• What you need to do:
Pull every line containing "allPlayers" out of the material below.

• Data for this exercise:
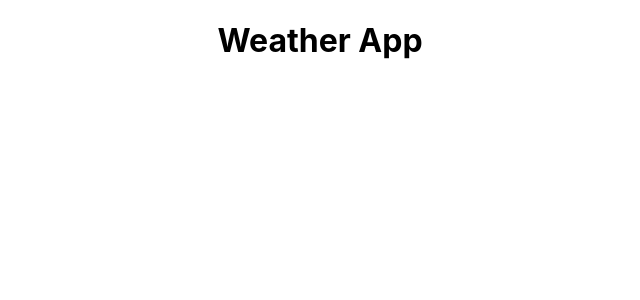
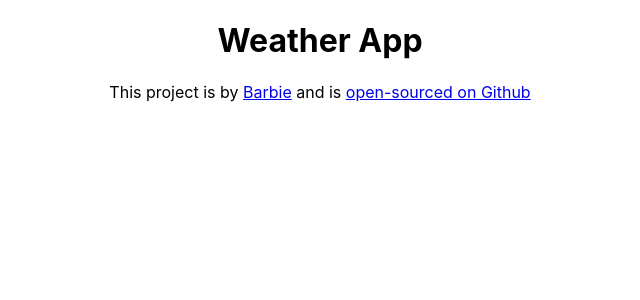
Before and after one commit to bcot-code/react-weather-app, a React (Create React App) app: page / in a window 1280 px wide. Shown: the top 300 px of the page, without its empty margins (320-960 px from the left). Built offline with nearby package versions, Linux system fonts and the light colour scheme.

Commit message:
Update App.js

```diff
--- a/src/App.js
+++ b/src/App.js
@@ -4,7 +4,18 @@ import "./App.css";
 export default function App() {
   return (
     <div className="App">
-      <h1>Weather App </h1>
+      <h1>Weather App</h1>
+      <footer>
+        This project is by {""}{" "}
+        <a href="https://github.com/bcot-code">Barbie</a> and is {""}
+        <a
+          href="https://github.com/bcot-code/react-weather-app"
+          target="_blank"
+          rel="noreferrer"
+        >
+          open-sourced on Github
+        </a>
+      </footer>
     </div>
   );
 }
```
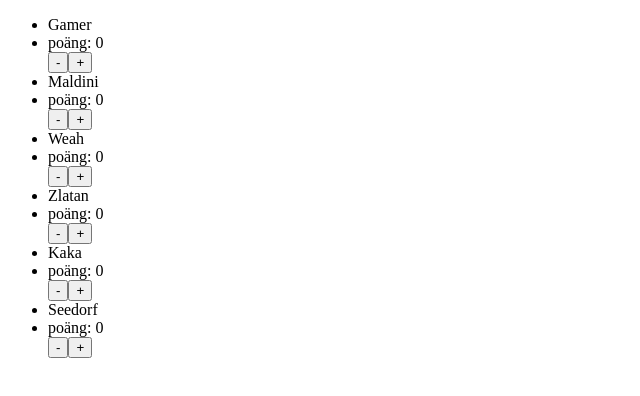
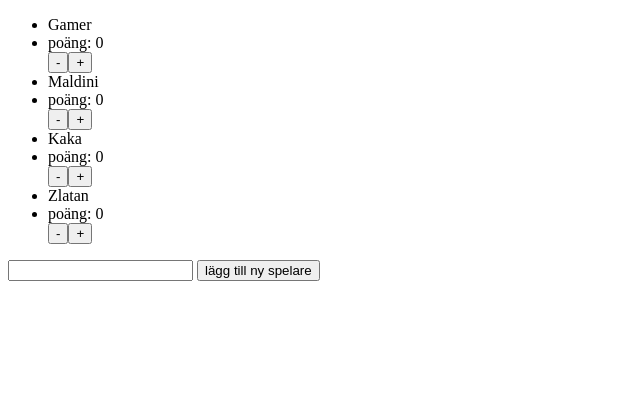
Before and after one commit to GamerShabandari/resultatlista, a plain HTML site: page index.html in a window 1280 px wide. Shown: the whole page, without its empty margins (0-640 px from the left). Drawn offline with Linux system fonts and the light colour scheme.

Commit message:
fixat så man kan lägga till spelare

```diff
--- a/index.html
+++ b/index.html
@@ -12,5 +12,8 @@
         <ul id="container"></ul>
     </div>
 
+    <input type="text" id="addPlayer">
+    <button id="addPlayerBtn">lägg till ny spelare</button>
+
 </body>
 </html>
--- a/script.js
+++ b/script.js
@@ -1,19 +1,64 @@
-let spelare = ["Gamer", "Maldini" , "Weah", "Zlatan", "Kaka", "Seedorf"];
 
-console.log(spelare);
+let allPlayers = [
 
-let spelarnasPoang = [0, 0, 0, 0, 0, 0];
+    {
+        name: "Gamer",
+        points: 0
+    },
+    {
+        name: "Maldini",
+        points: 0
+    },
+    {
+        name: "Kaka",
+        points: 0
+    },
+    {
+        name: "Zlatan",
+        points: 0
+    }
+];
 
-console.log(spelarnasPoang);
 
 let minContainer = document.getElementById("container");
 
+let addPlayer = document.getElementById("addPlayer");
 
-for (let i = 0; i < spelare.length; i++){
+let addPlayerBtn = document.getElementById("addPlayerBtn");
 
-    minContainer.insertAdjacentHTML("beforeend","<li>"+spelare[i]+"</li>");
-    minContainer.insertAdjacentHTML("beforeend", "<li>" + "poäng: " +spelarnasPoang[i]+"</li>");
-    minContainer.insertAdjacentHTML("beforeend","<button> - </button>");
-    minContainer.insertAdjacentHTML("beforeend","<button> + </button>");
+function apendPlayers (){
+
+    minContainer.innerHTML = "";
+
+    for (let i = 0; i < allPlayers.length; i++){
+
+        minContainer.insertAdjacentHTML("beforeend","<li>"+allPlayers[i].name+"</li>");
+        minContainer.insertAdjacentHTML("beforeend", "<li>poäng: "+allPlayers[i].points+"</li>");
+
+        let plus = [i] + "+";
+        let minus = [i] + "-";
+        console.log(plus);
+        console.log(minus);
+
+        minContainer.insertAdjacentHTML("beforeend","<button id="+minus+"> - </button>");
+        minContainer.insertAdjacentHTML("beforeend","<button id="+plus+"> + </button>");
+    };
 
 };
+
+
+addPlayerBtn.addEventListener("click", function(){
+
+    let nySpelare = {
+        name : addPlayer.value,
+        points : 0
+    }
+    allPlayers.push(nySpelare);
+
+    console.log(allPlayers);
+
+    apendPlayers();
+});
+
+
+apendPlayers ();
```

...

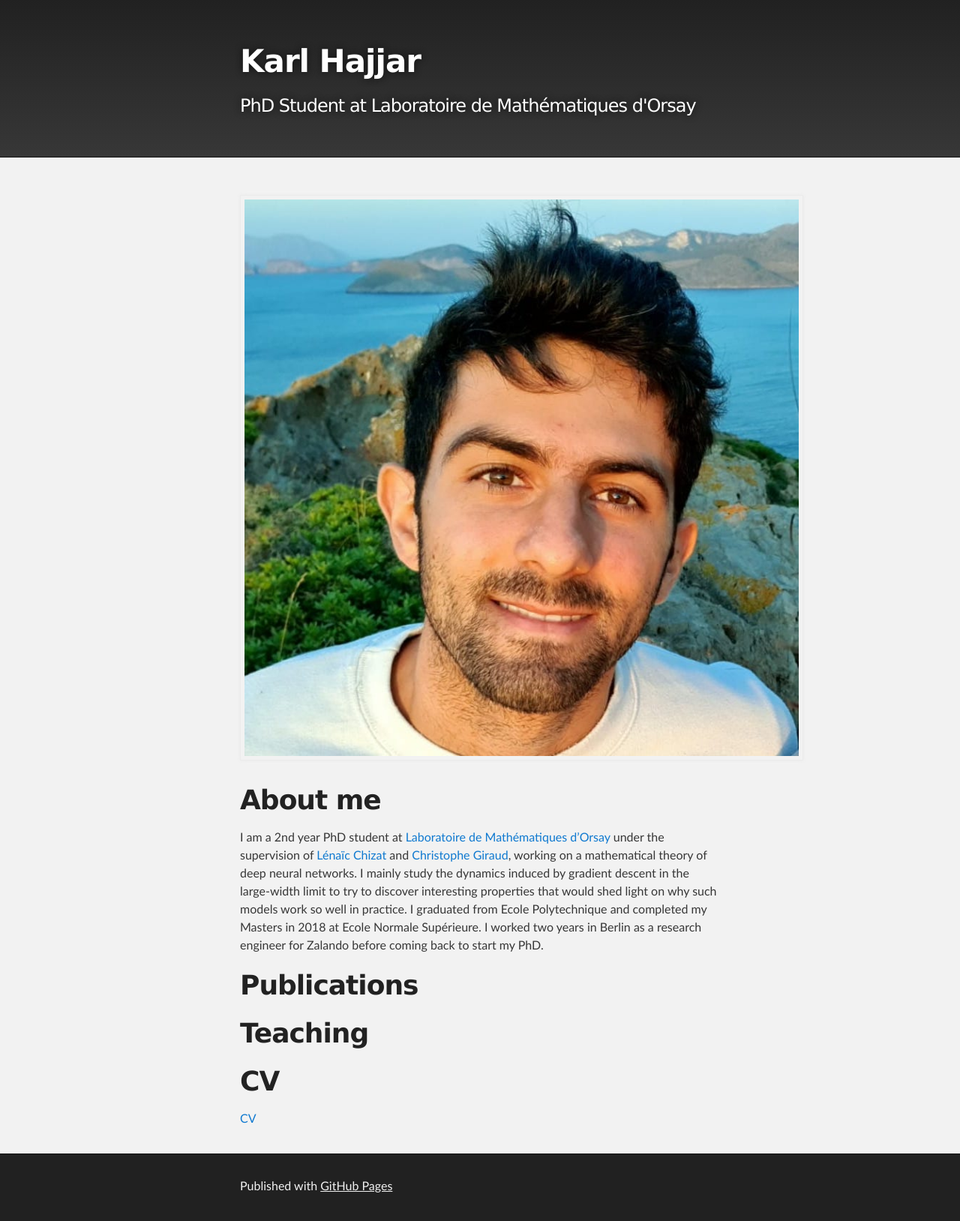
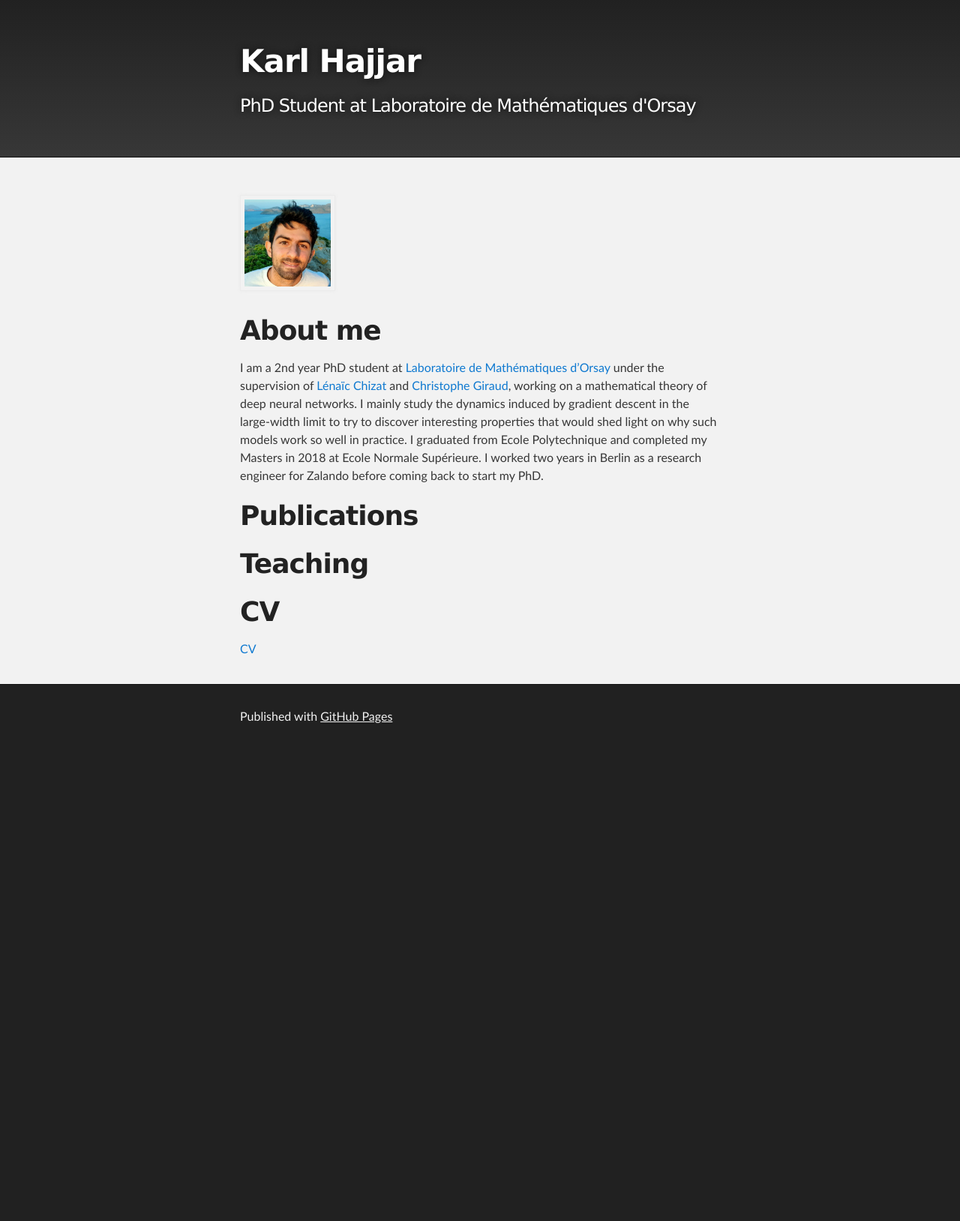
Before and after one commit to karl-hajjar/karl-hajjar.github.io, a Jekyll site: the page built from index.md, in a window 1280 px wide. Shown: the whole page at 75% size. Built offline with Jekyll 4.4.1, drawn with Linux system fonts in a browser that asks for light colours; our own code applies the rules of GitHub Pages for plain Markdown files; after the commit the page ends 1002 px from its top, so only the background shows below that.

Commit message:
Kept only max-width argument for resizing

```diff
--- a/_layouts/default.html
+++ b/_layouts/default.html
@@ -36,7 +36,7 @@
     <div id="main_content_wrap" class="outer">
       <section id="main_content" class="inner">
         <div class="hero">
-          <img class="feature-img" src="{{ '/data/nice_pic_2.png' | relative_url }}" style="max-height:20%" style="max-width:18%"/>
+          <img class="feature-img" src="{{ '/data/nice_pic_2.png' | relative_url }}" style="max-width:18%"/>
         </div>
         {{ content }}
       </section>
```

• Result below:
+let allPlayers = [
+    for (let i = 0; i < allPlayers.length; i++){
+        minContainer.insertAdjacentHTML("beforeend","<li>"+allPlayers[i].name+"</li>");
+        minContainer.insertAdjacentHTML("beforeend", "<li>poäng: "+allPlayers[i].points+"</li>");
+    allPlayers.push(nySpelare);
+    console.log(allPlayers);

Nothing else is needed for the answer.